A message from Synack

Dive deep into the top software flaws of 2022 in Synack’s inaugural State of Vulnerabilities report. Researchers on the elite Synack Red Team uncovered a record 14,800 exploitable vulnerabilities across Synack targets last year, ranging from authentication failures to SQL injections. The report shares insights into the root causes of these security gaps. Learn how Synack finds the vulnerabilities that matter and check out the full report here.

Flash memory

It’s hard to imagine using a computer without a keyboard. Yet that’s exactly what people did until July 4, 1956, when the first keyboard was hooked up to the MIT Whirlwind vacuum tube computer developed for the U.S. Navy.

“Direct keyboard input on computers debuted on MIT’s Whirlwind, which had been completed five years earlier,” Computer History Museum said in a retrospective post. “The now-common method of input was revolutionary at a time when programmers offered instructions to machines by inserting punched cards and changing dials and switches.”

The keyboard was a prerequisite for personal computing. Early adopters proved willing to navigate their devices without a mouse — which arrived with the Xerox Alto in 1973 — but doing so without a keyboard is somewhere between infuriating and impossible. (Especially if you don’t cheat by using an onscreen keyboard.) The click-clack is central to our modern tech stack.

So thanks, MIT, for hooking up a keyboard to the Whirlwind.

Local files

The Record: Proofpoint said this week an Iran-linked threat actor it tracks as TA453 is targeting “experts in Middle Eastern affairs and nuclear security” with malware for Windows and macOS devices alike and using “Google Scripts, Dropbox and CleverApps to disrupt the efforts of threat hunters.”

TechCrunch: The UK’s Online Safety Bill attracted further criticism this week as 68 security and privacy researchers penned an open letter saying “this act undermines privacy guarantees and, indeed, safety online.” (The bill is unpopular among Apple, Signal and many others besides.)


It’s been almost 13 years since Instagram was released to give people a way to share filtered photos taken with low-quality smartphone cameras. Apparently that’s old enough for Facebook to hold the service hostage as it attempts to join the fediverse with its Twitter-like app, Threads.

Immo Wegmann / Unsplash

The New York Times reported that Threads was downloaded more than 30 million times in just 16 hours — even though it’s only available in the U.S. Facebook hasn’t said why the launch was restricted to America, but it might have something to do with the preposterous amount of information Threads can collect about its users, which ranges from employment data and location to web activity and biometric data.

Oh, and there’s no way to delete a Threads account without deleting the associated Instagram account.
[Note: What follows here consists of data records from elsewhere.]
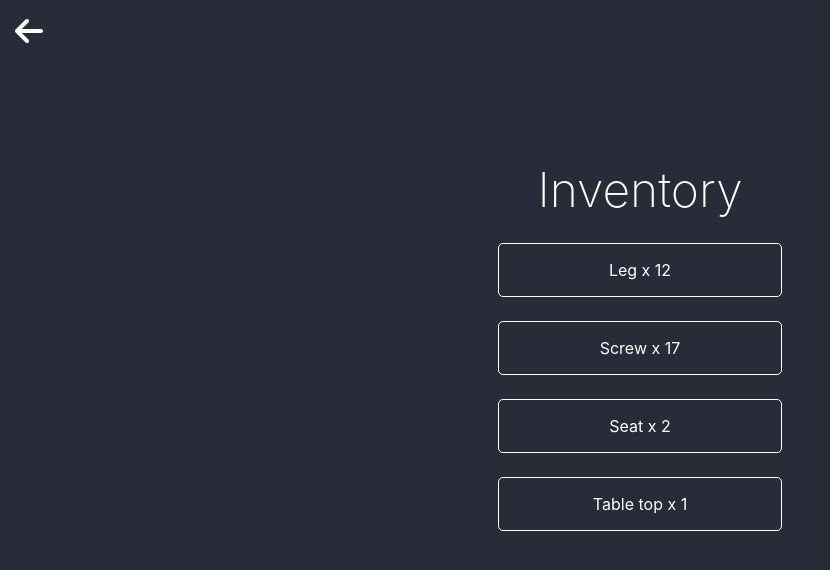
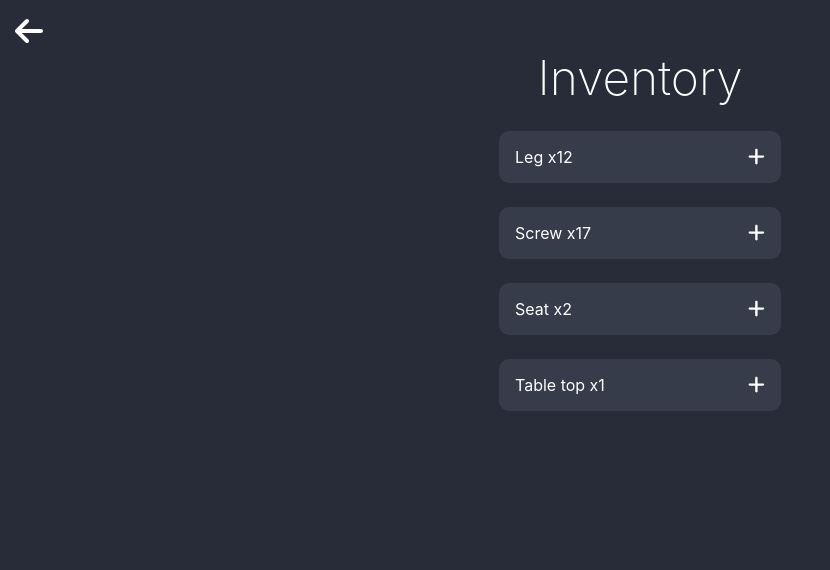
Before and after one commit to KellgrenOliver/warehouse-software, a React (Create React App) app: page /inventory in a window 1280 px wide. Shown: the top 570 px of the page, without its empty margins (0-830 px from the left). Built offline with nearby package versions, Linux system fonts and the light colour scheme.

Commit message:
add to stock and styling

```diff
--- a/package.json
+++ b/package.json
@@ -16,6 +16,7 @@
     "react-hot-toast": "^2.2.0",
     "react-router-dom": "^6.3.0",
     "react-scripts": "5.0.1",
+    "react-spinners": "^0.12.0",
     "web-vitals": "^2.1.4"
   },
   "scripts": {
--- a/src/Components/Article.jsx
+++ b/src/Components/Article.jsx
@@ -1,12 +1,113 @@
-import React from "react";
+import React, { useState } from "react";
+import styled from "@emotion/styled";
+import { faPlus, faXmark } from "@fortawesome/free-solid-svg-icons";
+import { FontAwesomeIcon } from "@fortawesome/react-fontawesome";
+import { useInventoryContext } from "../Contexts/InventoryContext";
+import toast, { Toaster } from "react-hot-toast";
+
+const Container = styled.div({
+  display: "flex",
+  justifyContent: "space-between",
+  alignItems: "center",
+  width: "100%",
+});
+
+const Icon = styled(FontAwesomeIcon)({
+  fontSize: "1.2rem",
+  color: "white",
+  cursor: "pointer",
+});
+
+const Form = styled.form({
+  display: "flex",
+  justifyContent: "flex-start",
+  alignItems: "center",
+  width: "100%",
+  marginTop: "1rem",
+});
+
+const Input = styled.input({
+  width: "100px",
+  padding: "5px",
+  border: "none",
+  borderTopLeftRadius: "5px",
+  borderBottomLeftRadius: "5px",
+  "&:focus": {
+    outline: "none",
+  },
+});
+
+const Button = styled.button({
+  backgroundColor: "#1dbf6e",
+  border: "none",
+  color: "white",
+  width: "fit-content",
+  padding: "5px 20px",
+  borderTopRightRadius: "5px",
+  borderBottomRightRadius: "5px",
+  cursor: "pointer",
+});
 
 const Article = ({ article }) => {
+  const [showAddArticle, setShowAddArticle] = useState(false);
+  const [stock, setStock] = useState(0);
+
+  let { data: inventoryData, setInventoryData } = useInventoryContext();
+
+  const index = inventoryData
+    .map((item) => item.art_id)
+    .indexOf(article.art_id);
+
+  const newArr = inventoryData?.filter(
+    (item) => item.art_id !== article.art_id
+  );
+
+  const handleStock = (e) => {
+    e.preventDefault();
+    newArr.splice(index, 0, {
+      art_id: article.art_id,
+      name: article.name,
+      stock: parseInt(article.stock) + parseInt(stock),
+    });
+    setInventoryData(newArr);
+    setShowAddArticle(!showAddArticle);
+    toast.success("Inventory has been updated!");
+  };
+
   return (
-    <div>
-      <span>
-        {article?.name} x {article?.stock}
-      </span>
-    </div>
+    <>
+      <Container>
+        <span>
+          {article?.name} x{article?.stock}
+        </span>
+        {!showAddArticle ? (
+          <Icon
+            icon={faPlus}
+            onClick={() => setShowAddArticle(!showAddArticle)}
+          />
+        ) : (
+          <Icon
+            icon={faXmark}
+            onClick={() => setShowAddArticle(!showAddArticle)}
+          />
+        )}
+      </Container>
+      {showAddArticle && (
+        <Form onSubmit={handleStock}>
+          <div>
+            <Input
+              required
+              min="1"
+              type="number"
+              autoFocus
+              onChange={(e) => setStock(e.target.value)}
+            />
+          </div>
+          <Button type="submit">Add</Button>
+        </Form>
+      )}
+      <Toaster position="top-right" />
+    </>
   );
 };
 
--- a/src/Components/Header.jsx
+++ b/src/Components/Header.jsx
@@ -10,9 +10,6 @@ const H1 = styled.div({
   "@media screen and (min-width: 600px)": {
     fontSize: "3rem",
   },
-  "@media screen and (min-width: 768px)": {
-    marginTop: "20vh",
-  },
 });
 
 const Header = (props) => {
--- a/src/Components/Inventory.jsx
+++ b/src/Components/Inventory.jsx
@@ -10,17 +10,17 @@ const ArticleWrapper = styled.div({
   flexDirection: "column",
   margin: "1.5rem auto",
   padding: "1rem",
-  border: "1px solid white",
+  backgroundColor: "#373c4a",
   width: "250px",
-  borderRadius: "5px",
+  borderRadius: "10px",
 });
 
 const Products = () => {
-  const { data: inventorysData } = useInventoryContext();
+  const { data: inventoryData } = useInventoryContext();
 
   return (
     <>
-      {inventorysData?.map((article) => (
+      {inventoryData?.map((article) => (
         <ArticleWrapper key={article.art_id}>
           <Article article={article} />
         </ArticleWrapper>
--- a/src/Components/Product.jsx
+++ b/src/Components/Product.jsx
@@ -2,8 +2,9 @@ import React, { useEffect, useState } from "react";
 import styled from "@emotion/styled";
 import { useParams } from "react-router-dom";
 import { useProductsContext } from "../Contexts/ProductsContext";
+import { useInventoryContext } from "../Contexts/InventoryContext";
 import toast, { Toaster } from "react-hot-toast";
-import { useInventoryContext } from "../Contexts/InventoryContext";
+import { RotateLoader } from "react-spinners";
 
 const Container = styled.div({
   display: "flex",
@@ -12,8 +13,11 @@ const Container = styled.div({
   flexDirection: "column",
   margin: "3rem auto 1rem auto",
   gap: "2rem",
+  padding: "2rem",
+  backgroundColor: "#373c4a",
+  borderRadius: "2rem",
   "@media screen and (min-width: 768px)": {
-    margin: "10rem auto 2rem auto",
+    margin: "8rem auto 2rem auto",
     flexDirection: "row",
   },
 });
@@ -31,13 +35,9 @@ const InfoWrapper = styled.div({
 });
 
 const Img = styled.img({
-  width: "300px",
-  height: "300px",
+  width: "250px",
+  height: "250px",
   borderRadius: "5px",
-  "@media screen and (min-width: 600px)": {
-    width: "400px",
-    height: "400px",
-  },
   "@media screen and (min-width: 768px)": {
     width: "300px",
     height: "300px",
@@ -66,9 +66,7 @@ const Button = styled.button({
   padding: "0.5rem 1.5rem",
   cursor: "pointer",
   marginTop: "1rem",
-  "&:hover": {
-    backgroundColor: "#9c2c31",
-  },
+  borderRadius: "5px",
 });
 
 const Product = () => {
@@ -144,13 +142,13 @@ const Product = () => {
               </div>
             ))}
             {isRemovable && (
-              <Button onClick={() => updateInventory(product)}>REMOVE</Button>
+              <Button onClick={() => updateInventory(product)}>Remove</Button>
             )}
           </InfoWrapper>
           <Toaster position="top-right" />
         </Container>
       ) : (
-        "Loading"
+        <RotateLoader color={"#888"} size={50} />
       )}
     </>
   );
--- a/src/Components/Products.jsx
+++ b/src/Components/Products.jsx
@@ -11,6 +11,9 @@ const ProductWrapper = styled.div({
   margin: "1rem",
   cursor: "pointer",
   transition: "transform 0.3s",
+  backgroundColor: "#373c4a",
+  padding: "2rem 2rem 1rem 2rem",
+  borderRadius: "1rem",
   "&:hover": {
     transform: "scale(1.1)",
   },
@@ -20,12 +23,12 @@ const ProductWrapper = styled.div({
 });
 
 const Img = styled.img({
-  width: "300px",
-  height: "300px",
+  width: "250px",
+  height: "250px",
   borderRadius: "5px",
   "@media screen and (min-width: 600px)": {
-    width: "250px",
-    height: "250px",
+    width: "200px",
+    height: "200px",
   },
 });
 
--- a/src/Contexts/InventoryContext.js
+++ b/src/Contexts/InventoryContext.js
@@ -24,6 +24,7 @@ const InventoryContextProvider = (props) => {
         })
         .then(function (myJson) {
           setData(myJson?.inventory);
+          localStorage.setItem("Inventory", JSON.stringify(myJson?.inventory));
         });
     }
   };
--- a/src/Pages/HomePage.jsx
+++ b/src/Pages/HomePage.jsx
@@ -20,7 +20,7 @@ const CardWrapper = styled.div({
 });
 
 const Card = styled.div({
-  backgroundColor: "#40445c",
+  backgroundColor: "#373c4a",
   width: "85%",
   height: "150px",
   display: "flex",
```
Also changed, not shown: 1 other file (tests, documents, lock files or other folders).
Facebook has effectively taken its only service people still like — rather than tolerate so they can keep up with their boomer relatives and acquaintances from high school— and made it a load-bearing wall for an invasive Twitter clone that has some folks worried about the fediverse as a whole. (Even if they probably shouldn’t be.)

At least Facebook’s got Elon Musk all a-tizzy in the process.

That’s all for now — please send any feedback to or See you next Sunday!